Bull thistle flower. Image credit: Sigrid Resh.

Bull thistle flower

Image credit: Sigrid Resh

Bull Thistle

Cirsium vulgare


Bull thistle, a member of the Asteraceae family, is yet another herbaceous biennial on our list of invasives. Unfortunately, bull thistle can flourish in an array of sites ranging from meadows, forests, roadsides, ditches, and most disturbed sites. Identifying features include:

  • basal rosette during the first year 
  • reaches heights ranging from 1-5 feet during the second year
  • very hairy, deeply lobed leaves with narrow teeth and lobes tipped with spines (coarse hairs on top of leaves, soft hairs underneath)
  • purple flower heads are 1-2 inches wide, with bracts tipped in long, stiff spines
  • often singular flowers, bloom July-August, typically a few weeks after other thistles
  • stems are winged and spiny, similar to that of European marsh thistle
  • long taproot reaching lengths upwards of 2 feet

Like other thistles, bull thistle is armed with a great number of spines that can and will penetrate exposed skin.

For more information visit Midwest Invasive Species Information Network (MISIN).

bull thistle flower

Purple bull thistle flower being pollinated

Image credit: Sigrid Resh

bull thistle foliage

Bull thistle foliage

Image credit: Sigrid Resh

Bull thistle spiny stems

Spiny stems of bull thistle

Image credit: Sigrid Resh

bull thistle basal rosette

Bull thistle basal rosette

Image credit: Sigrid Resh

KISMA Management Practices

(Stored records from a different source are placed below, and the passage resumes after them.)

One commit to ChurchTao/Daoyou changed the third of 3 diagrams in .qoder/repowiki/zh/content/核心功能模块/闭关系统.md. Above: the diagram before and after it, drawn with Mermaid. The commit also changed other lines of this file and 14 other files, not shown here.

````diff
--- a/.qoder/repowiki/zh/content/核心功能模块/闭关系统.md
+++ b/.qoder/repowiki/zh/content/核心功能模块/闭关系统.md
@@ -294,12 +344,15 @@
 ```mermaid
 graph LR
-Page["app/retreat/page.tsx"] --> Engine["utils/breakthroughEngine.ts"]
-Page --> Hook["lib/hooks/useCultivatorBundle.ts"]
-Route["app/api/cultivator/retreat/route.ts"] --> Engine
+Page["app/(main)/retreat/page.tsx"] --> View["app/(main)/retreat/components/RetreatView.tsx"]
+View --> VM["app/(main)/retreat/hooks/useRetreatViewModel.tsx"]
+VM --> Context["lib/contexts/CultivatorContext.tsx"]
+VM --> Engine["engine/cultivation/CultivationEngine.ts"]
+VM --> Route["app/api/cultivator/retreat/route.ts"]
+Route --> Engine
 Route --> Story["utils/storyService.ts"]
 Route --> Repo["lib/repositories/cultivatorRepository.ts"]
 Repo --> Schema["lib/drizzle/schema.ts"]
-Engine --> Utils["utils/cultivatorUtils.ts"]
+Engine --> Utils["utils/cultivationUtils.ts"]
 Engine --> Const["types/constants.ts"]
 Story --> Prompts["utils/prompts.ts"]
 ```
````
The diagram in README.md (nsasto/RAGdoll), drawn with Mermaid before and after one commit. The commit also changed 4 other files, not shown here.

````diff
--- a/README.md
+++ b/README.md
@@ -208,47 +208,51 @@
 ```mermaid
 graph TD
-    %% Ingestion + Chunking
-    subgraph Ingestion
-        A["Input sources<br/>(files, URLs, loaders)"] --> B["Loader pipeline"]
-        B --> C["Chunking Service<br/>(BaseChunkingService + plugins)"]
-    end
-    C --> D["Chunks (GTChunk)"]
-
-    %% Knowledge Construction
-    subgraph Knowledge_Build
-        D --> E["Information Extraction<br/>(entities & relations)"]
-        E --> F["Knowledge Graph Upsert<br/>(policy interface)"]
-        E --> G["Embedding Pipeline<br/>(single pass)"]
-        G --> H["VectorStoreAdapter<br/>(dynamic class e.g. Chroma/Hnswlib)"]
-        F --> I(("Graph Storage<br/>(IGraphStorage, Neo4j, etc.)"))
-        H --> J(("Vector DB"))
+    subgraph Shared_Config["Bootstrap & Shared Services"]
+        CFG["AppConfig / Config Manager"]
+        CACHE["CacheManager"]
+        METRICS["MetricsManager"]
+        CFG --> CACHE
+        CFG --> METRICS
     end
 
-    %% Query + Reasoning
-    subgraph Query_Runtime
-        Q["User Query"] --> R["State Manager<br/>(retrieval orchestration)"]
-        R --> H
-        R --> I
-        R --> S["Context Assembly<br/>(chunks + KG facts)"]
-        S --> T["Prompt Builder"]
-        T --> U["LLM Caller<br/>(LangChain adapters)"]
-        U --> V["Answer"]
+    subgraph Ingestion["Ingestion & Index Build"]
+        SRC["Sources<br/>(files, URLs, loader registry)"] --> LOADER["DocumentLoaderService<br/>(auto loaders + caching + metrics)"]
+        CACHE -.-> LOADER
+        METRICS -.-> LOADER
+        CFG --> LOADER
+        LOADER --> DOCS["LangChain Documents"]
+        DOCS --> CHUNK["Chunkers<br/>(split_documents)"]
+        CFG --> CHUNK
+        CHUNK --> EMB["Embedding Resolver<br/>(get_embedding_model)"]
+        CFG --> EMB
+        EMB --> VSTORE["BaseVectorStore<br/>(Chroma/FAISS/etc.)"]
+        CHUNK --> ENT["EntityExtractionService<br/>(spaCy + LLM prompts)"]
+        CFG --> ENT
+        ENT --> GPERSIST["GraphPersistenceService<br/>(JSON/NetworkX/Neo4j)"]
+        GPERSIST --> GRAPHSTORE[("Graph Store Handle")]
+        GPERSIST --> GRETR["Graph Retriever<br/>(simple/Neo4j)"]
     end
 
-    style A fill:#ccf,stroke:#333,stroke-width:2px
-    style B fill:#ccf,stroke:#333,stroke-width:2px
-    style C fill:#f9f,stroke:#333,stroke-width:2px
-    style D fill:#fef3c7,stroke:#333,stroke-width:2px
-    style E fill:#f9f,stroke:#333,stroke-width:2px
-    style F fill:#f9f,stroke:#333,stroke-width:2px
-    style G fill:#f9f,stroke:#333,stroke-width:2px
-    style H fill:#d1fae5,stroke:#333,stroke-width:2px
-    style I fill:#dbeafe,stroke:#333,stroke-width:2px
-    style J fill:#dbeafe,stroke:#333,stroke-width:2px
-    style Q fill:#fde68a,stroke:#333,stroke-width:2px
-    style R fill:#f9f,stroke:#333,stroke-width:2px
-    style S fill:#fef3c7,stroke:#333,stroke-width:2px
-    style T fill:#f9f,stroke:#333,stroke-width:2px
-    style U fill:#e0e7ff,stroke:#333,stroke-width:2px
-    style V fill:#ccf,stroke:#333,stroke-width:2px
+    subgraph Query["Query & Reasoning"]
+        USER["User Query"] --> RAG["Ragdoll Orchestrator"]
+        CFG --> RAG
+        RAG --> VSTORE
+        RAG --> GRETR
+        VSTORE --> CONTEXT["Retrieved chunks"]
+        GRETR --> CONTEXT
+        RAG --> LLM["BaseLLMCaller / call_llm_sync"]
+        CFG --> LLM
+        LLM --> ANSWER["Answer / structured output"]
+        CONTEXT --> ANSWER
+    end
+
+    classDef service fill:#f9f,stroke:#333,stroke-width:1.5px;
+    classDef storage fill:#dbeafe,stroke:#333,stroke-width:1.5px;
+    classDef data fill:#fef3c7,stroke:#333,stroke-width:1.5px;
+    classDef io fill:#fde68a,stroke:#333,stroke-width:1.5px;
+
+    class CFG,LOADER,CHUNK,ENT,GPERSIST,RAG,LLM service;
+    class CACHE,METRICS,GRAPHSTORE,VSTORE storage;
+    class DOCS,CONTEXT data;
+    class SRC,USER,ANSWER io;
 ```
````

A common invasive found throughout the continental United States, bull thistle poses many ecological threats such as reducing quality wildlife forage and the loss of species diversity. Like many other biennial invasives, bull thistle is able to produce a large seed bank that can remain viable for up to 10 years! As a result, the plant can easily spread and form dense stands in disturbed sites. See the following steps for proper bull thistle management.

  1. always wear protective clothing - pants, long sleeve shirts, gloves, and potentially safety glasses
  2. when working with smaller populations, hand pulling with gloves and a shovel is the preferred option (if the root cannot be fully extracted, try to cut it at least 1 inch below the soil)
  3. when working with larger infestations, mowing or weed whipping can be done, although repeated cuts - one early season before flowers bloom, and one late season - will be needed to suppress the plant (be sure not to mow infestations that are flowering as this will distribute seed)
  4. after removal, ensure proper disposal through bagging or piling

Note: Like many other invasives, early detection and management of small populations is key to bull thistle control. Because of the plant’s ability to produce a large seed bank, complete eradication will require several years of continued management and monitoring. Furthermore, management practices which target the plant's roots, such as hand pulling, are preferred, but not necessary as bull thistle can only reproduce through seed production via its flowers. 

Native Alternatives 

If you do happen to remove bull thistle on your property, it is always a good idea to plant some natives in its absence! Since bull thistle prefers an array of disturbed sites, it would be best to use natives that also grow well in these conditions. A few great options would be native goldenrods (Solidago spp.), sunflowers (Helianthus spp.), wild lupine (Lupinus perennis), swamp milkweed (Asclepias incarnata), native marsh thistle (Cirsium muticum), and native asters (Asteraceae family). In addition to promoting wildlife diversity, these species also grow well in meadows, field edges, and forest edges.